Editor’s Note: Over the next few months, longtime KSV friend and collaborator Jeffrey Hollender will be lending his voice and perspective to our blog. He’ll share his positions and musings on corporate responsibility, sustainability and social equity.
TOMS Shoes has taken no shortage of heat for the lack of sustainability of its business model.
As Cheryl Davenport writes in her Fast Company story, “The Toms buy-one-give-one model does not actually solve a social problem. An increasing number of foreign aid practitioners and agencies are recognizing that charitable gifts from abroad can distort developing markets and undermine local businesses by creating an entirely unsustainable aid-based economy. By undercutting local prices, Western donations often hurt the farmers, workers, traders, and sellers whose success is critical to lifting entire communities out of poverty. That means every free shoe donated actually works against the long-term development goals of the communities we are trying to help.”
And that’s only one of the problems with the “buy-one-give-one-free” business model.
There is a company —in Africa—that makes footwear the right way. Oliberté believes that with the right local partners, each country within Africa has the means to grow and support its own people. Oliberté partners with factories, suppliers, farmers and workers to produce premium footwear in Africa, but they do more than that. They create fair jobs, with the goal of contributing to the development of a thriving middle class.
One of Oliberté’s goals is to build a world-class footwear brand that can create thousands of jobs and encourages manufacturers from other industries to work in Africa. Currently, Oliberté operates in Ethiopia, Liberia and Kenya with the goal of expanding to Cameroon, Congo, Uganda and Zambia in the coming years.

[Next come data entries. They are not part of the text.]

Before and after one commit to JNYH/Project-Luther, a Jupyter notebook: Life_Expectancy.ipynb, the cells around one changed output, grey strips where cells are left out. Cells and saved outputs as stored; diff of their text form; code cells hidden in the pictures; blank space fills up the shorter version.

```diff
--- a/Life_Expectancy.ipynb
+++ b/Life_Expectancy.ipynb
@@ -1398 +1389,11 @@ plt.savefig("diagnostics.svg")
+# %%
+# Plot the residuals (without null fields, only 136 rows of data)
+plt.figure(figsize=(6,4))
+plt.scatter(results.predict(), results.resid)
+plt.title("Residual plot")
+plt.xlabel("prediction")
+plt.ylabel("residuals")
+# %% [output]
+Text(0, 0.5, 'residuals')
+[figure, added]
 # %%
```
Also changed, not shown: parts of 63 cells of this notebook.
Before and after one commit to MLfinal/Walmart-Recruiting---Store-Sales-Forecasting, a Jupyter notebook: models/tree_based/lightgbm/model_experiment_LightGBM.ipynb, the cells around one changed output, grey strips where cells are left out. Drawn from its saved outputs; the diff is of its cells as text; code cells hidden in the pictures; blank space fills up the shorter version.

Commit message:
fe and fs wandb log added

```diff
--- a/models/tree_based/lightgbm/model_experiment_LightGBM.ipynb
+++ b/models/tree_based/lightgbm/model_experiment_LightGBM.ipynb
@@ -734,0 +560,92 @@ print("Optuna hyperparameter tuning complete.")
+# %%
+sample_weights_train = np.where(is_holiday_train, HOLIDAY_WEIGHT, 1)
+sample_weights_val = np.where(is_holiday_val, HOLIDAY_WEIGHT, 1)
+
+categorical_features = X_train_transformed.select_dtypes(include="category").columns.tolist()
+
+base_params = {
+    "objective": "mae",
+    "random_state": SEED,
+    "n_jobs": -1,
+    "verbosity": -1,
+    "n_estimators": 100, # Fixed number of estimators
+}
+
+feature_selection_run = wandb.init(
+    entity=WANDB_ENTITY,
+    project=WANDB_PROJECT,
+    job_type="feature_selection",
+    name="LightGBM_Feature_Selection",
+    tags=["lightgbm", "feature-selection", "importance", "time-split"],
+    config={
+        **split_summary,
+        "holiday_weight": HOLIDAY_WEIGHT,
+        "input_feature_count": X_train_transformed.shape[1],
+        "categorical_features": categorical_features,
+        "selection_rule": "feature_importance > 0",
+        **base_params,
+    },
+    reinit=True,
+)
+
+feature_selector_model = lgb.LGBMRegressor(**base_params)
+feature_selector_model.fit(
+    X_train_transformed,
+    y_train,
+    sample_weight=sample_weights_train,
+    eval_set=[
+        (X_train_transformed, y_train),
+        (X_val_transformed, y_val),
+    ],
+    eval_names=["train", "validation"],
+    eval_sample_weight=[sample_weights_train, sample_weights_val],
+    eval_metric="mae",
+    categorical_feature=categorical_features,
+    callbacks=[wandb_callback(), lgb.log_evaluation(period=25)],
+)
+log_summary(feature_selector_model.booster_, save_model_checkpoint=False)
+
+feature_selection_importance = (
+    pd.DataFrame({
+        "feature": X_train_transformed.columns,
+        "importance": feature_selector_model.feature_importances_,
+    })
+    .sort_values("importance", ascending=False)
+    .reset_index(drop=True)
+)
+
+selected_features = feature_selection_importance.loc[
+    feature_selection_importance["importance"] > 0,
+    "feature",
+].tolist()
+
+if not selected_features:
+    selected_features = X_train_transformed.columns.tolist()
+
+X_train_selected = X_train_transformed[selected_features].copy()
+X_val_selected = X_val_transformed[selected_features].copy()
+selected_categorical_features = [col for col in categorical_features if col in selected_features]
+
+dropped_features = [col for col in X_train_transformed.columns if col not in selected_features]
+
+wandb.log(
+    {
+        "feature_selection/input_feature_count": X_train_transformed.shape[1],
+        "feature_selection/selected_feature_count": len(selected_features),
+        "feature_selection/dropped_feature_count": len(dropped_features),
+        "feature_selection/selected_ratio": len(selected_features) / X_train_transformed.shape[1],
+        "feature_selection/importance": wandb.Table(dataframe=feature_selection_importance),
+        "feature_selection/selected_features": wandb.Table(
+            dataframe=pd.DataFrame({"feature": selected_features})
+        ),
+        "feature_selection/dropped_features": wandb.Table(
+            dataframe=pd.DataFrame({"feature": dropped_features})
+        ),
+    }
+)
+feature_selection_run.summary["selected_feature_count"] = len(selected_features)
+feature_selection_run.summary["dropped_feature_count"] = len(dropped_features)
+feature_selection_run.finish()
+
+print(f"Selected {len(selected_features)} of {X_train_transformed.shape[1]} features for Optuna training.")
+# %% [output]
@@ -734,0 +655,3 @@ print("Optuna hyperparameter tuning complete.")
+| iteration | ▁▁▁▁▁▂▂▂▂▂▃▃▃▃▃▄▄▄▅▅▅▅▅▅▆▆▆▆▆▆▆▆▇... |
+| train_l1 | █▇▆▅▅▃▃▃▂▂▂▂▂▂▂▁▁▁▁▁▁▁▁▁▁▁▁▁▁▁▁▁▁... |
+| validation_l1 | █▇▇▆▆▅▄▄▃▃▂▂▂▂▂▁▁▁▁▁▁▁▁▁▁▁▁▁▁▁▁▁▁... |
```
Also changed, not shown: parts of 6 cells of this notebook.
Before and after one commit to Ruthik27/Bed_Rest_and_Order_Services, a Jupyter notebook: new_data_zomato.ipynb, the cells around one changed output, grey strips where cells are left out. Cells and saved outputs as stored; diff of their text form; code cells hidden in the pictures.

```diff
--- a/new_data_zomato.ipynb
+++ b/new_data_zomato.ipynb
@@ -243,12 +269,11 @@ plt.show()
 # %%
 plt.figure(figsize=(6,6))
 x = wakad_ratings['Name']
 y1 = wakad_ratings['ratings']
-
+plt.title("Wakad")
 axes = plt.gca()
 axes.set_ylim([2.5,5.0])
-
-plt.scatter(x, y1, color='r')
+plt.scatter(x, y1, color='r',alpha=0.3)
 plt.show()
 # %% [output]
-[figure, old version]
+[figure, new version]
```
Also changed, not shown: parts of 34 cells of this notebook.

When Oliberté made the decision to work in Africa, they knew they would face numerous challenges, so they made sure to maintain their focus on ethical practices and they carefully select each of their partner factories based on what they call the “play fair” factor. They monitor factories to ensure that they comply with Oliberté’s standards. At all factories, women comprise approximately 50 percent of the workforce, including junior and senior administrative positions. All partner factories must exceed local labor standards, and workers are provided current benefits like subsidized or free lunches and tea breaks; and women are provided job security with maternity leave.
Check out what they’re up to here.